Doctors in Scarborough and Ryedale will no longer usually prescribe medicines that patients can buy over-the-counter for a range of minor health concerns, including hay fever, coughs and colds, aches and pains and sunburn.h
Patients are instead encouraged to visit their local pharmacy for advice and treatments, something they can do without booking an appointment.
The move aims to free up GP appointment slots for those who need them most.
Some of the products to treat minor, short-term illnesses can be purchased over-the-counter at a lower cost than that which would be incurred by the NHS.
Some medicines are also available from other retail outlets such as supermarkets, convenience stores and health food stores. These are usually general sales list items and can be purchased without advice from a pharmacist.
Clinical Commissioning Groups (CCGs) in Humber, Coast and Vale have adopted new guidance issued by NHS England last year following the results of a public consultation on the prescribing of over-the-counter medicines for minor, short-term health concerns.
The guidance does not affect the prescribing of over-the-counter treatments for long-term conditions or more complex conditions, or where minor illnesses are a symptom or side effect of a more serious condition.
The NHS spends around £136 million a year on prescriptions for medicines which could otherwise have been bought over-the-counter.

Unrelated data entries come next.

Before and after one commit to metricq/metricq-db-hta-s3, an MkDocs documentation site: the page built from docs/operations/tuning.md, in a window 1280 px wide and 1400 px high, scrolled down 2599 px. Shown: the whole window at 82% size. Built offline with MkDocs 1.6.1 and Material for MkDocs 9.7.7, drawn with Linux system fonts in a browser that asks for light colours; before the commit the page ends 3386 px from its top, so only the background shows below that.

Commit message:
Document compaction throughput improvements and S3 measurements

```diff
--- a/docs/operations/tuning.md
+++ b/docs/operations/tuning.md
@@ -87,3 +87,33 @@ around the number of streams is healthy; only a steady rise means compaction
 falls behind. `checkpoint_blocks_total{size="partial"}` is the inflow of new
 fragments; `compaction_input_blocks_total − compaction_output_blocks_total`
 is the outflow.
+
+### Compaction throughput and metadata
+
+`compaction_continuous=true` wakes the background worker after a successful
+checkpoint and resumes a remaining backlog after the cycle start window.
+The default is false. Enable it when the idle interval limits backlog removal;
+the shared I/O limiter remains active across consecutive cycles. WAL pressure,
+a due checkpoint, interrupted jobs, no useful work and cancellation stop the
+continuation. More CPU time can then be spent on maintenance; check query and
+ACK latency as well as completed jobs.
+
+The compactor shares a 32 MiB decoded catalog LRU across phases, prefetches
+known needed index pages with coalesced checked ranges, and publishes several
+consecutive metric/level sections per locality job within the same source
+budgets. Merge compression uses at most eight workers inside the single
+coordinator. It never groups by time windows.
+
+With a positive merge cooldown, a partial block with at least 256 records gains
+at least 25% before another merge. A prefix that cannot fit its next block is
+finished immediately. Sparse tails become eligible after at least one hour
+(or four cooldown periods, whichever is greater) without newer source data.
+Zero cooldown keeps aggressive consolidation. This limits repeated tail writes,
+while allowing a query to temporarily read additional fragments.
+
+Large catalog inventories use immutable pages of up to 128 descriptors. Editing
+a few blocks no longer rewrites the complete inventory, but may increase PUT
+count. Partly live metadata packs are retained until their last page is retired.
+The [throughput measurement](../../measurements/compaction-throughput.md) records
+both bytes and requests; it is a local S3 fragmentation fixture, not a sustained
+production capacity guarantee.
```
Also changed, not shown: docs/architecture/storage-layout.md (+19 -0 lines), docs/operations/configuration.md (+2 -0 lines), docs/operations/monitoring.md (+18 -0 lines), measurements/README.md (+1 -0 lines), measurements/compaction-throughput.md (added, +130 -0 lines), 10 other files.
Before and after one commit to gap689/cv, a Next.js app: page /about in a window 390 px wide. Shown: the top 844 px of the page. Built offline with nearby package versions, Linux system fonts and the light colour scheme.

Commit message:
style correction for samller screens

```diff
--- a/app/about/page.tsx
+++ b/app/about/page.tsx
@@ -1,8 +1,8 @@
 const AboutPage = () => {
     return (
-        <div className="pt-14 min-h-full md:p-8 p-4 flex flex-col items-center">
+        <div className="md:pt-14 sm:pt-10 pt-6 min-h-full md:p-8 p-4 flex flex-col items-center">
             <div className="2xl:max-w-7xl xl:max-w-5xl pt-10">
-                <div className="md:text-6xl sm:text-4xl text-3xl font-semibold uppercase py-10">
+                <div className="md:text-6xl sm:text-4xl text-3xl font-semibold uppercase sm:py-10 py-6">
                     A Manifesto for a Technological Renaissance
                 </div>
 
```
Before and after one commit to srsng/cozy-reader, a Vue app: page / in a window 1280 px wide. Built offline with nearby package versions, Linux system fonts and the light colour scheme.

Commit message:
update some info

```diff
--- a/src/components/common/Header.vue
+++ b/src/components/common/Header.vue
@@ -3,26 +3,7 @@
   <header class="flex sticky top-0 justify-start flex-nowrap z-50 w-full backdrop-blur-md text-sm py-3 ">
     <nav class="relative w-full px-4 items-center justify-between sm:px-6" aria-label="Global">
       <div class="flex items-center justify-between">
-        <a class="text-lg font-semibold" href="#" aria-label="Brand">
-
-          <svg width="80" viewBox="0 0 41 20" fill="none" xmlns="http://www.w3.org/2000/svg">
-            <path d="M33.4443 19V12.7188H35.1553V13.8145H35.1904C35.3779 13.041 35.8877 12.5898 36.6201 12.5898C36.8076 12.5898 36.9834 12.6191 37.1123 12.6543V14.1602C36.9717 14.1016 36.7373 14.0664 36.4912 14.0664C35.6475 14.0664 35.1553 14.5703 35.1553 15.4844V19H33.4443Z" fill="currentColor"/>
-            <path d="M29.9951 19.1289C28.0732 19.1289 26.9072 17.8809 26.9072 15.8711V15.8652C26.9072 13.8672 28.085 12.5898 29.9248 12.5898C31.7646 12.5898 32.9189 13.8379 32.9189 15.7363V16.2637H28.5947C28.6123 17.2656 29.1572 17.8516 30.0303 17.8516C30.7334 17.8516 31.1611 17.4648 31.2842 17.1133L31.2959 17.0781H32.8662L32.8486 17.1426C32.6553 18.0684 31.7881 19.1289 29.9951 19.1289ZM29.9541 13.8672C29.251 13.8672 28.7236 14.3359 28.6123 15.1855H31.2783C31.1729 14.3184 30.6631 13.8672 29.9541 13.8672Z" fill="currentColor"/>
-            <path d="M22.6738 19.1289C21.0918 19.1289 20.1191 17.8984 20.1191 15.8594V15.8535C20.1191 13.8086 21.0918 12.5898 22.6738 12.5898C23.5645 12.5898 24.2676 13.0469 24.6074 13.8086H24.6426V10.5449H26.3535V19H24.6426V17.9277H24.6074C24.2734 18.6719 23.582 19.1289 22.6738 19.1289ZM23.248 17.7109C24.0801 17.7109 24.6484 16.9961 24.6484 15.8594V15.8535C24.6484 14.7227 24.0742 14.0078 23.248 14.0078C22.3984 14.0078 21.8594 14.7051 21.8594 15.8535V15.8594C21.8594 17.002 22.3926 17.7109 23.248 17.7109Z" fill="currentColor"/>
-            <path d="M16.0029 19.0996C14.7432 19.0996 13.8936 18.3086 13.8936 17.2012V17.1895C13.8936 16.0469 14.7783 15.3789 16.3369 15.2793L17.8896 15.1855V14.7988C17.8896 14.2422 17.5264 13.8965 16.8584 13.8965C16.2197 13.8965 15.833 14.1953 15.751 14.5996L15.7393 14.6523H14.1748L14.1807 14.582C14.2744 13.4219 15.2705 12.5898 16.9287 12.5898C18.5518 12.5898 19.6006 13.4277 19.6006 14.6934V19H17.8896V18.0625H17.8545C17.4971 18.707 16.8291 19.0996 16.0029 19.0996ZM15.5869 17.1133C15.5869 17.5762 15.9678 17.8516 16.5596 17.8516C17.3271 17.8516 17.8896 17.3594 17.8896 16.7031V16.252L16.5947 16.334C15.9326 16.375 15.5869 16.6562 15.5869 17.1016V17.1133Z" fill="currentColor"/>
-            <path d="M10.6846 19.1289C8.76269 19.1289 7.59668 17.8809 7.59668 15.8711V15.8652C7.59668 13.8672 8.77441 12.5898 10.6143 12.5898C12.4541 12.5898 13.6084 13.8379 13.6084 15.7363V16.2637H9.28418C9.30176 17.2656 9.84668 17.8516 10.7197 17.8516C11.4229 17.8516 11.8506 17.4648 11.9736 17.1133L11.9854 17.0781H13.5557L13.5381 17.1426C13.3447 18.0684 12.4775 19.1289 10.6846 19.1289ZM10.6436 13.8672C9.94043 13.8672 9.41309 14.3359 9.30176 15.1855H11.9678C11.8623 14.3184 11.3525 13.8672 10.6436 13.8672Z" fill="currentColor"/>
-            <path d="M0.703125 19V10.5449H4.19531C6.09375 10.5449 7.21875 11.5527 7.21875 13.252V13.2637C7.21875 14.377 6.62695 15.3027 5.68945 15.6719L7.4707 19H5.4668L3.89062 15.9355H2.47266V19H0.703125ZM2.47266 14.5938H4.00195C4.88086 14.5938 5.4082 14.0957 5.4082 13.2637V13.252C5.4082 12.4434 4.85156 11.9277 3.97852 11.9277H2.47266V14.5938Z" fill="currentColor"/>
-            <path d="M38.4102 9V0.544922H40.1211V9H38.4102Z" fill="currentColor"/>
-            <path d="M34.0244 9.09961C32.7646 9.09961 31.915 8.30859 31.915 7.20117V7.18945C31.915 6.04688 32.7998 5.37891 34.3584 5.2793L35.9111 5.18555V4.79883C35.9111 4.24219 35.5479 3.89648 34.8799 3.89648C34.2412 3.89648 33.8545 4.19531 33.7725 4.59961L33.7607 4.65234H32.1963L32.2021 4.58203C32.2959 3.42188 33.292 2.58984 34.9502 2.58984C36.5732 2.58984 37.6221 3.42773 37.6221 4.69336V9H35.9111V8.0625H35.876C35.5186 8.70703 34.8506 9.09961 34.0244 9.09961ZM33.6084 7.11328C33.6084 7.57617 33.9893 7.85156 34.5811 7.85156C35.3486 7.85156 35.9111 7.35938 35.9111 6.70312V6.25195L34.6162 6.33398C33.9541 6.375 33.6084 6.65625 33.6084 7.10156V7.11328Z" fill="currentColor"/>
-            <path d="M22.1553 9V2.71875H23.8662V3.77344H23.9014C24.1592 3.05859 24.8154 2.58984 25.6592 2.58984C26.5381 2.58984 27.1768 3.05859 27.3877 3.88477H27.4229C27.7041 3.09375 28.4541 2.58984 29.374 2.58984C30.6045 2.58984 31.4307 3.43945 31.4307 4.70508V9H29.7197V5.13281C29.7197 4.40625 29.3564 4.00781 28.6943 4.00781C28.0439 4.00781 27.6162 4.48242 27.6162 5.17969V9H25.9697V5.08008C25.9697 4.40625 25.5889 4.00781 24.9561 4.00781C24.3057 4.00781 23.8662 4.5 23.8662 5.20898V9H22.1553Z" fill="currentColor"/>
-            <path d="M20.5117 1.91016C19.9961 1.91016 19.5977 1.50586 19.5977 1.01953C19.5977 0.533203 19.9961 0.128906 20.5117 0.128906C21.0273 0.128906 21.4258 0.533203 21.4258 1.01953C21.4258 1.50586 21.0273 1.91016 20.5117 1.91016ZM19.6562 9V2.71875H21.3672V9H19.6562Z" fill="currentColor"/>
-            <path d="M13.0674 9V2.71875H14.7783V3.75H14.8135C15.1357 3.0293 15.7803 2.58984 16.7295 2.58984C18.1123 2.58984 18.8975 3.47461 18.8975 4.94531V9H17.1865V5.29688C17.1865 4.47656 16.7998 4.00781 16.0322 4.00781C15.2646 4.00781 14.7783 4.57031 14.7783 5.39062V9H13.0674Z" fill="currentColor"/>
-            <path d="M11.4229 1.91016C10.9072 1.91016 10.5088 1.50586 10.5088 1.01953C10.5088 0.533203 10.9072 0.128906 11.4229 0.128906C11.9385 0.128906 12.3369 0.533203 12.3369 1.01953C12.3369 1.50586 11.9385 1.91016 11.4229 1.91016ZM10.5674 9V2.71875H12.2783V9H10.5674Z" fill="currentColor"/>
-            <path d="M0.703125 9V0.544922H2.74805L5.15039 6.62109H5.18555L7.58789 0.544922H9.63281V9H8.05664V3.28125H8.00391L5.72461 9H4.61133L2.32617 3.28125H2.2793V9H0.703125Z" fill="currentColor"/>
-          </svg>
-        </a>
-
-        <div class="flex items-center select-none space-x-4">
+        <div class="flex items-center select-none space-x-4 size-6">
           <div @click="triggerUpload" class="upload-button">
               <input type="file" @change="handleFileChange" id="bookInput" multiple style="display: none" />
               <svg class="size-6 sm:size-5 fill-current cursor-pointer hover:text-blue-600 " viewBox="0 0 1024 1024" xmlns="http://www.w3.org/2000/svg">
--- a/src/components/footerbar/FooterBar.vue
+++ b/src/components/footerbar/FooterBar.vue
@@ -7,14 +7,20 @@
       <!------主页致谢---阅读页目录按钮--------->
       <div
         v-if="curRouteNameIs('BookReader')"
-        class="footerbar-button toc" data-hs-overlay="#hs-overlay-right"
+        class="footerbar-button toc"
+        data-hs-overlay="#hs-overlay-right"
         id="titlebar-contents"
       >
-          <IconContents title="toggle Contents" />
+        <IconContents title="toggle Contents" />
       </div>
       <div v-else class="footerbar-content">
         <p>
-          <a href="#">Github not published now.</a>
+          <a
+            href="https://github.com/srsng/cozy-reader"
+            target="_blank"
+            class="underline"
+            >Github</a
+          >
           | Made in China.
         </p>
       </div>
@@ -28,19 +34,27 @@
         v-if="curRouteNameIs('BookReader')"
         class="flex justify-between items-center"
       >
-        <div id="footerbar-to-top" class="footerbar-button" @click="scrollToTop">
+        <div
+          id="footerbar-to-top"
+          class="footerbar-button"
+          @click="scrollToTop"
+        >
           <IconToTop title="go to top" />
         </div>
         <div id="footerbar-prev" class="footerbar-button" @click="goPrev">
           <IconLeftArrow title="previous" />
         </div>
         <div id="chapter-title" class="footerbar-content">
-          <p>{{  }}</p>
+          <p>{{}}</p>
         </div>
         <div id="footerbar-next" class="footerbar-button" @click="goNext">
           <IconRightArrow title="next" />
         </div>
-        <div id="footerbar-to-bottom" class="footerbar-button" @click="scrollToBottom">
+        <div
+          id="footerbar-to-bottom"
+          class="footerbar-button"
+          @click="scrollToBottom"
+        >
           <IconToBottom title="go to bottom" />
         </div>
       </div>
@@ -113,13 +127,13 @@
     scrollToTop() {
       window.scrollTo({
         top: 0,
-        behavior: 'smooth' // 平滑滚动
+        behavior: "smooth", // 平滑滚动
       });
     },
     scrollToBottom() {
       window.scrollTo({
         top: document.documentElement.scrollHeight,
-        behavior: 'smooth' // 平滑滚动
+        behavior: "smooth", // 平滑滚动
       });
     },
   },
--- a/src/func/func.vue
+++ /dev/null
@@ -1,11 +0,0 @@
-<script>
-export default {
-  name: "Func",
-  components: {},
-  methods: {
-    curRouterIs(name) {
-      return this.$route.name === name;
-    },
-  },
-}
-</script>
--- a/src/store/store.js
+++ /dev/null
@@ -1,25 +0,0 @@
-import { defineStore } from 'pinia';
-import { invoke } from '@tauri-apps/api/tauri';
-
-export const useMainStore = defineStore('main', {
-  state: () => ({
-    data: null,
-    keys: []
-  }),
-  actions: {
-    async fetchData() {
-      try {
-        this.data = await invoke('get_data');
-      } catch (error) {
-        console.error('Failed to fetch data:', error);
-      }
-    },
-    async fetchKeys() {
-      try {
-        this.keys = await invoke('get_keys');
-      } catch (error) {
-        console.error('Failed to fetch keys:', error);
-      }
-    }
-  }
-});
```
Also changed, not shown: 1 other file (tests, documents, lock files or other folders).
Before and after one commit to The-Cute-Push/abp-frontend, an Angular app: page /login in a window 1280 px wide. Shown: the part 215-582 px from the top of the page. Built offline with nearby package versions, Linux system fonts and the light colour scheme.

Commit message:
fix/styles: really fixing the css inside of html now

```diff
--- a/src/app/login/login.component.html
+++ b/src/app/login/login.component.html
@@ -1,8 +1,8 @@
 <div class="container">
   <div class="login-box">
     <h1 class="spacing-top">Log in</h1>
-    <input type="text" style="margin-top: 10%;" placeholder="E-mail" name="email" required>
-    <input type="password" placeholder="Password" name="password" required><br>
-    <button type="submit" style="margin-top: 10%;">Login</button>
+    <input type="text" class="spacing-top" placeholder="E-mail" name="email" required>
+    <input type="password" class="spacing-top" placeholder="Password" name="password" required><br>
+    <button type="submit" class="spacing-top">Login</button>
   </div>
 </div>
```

By reducing the amount of money the NHS spends on over-the-counter medicines, the NHS can give priority to treatments for people with more serious conditions such as cancer, diabetes and mental illness.
Dr Phil Garnett, NHS Scarborough and Ryedale CCG Clinical Chair, said: “Our NHS services are precious and by buying medicines over-the-counter for minor health concerns from your local pharmacy or supermarket, rather than obtaining them on prescription, we can make more efficient use of NHS resources and free up more GP appointments for people who need them most.
“Having home remedies to hand ensures people can self-manage minor illness or injury. Medicines to keep in stock include pain relief tablets, antiseptic cream, cough remedies and antihistamines.”
Alex Seale, Senior Responsible Officer for Planned Care at the Humber, Coast and Vale Health and Care Partnership, said: “CCGs in Humber, Coast and Vale are working in partnership to ensure their populations are aware of the prescription changes happening nationally within the NHS.
“Empowering the public to self-manage minor conditions or injuries by buying products over-the-counter is a positive behavioural change we need to embed into our communities to ensure NHS resources are used effectively.”
For more information about the prescribing changes and for a full list of conditions for which over-the-counter medicines will no longer be routinely prescribed click HERE.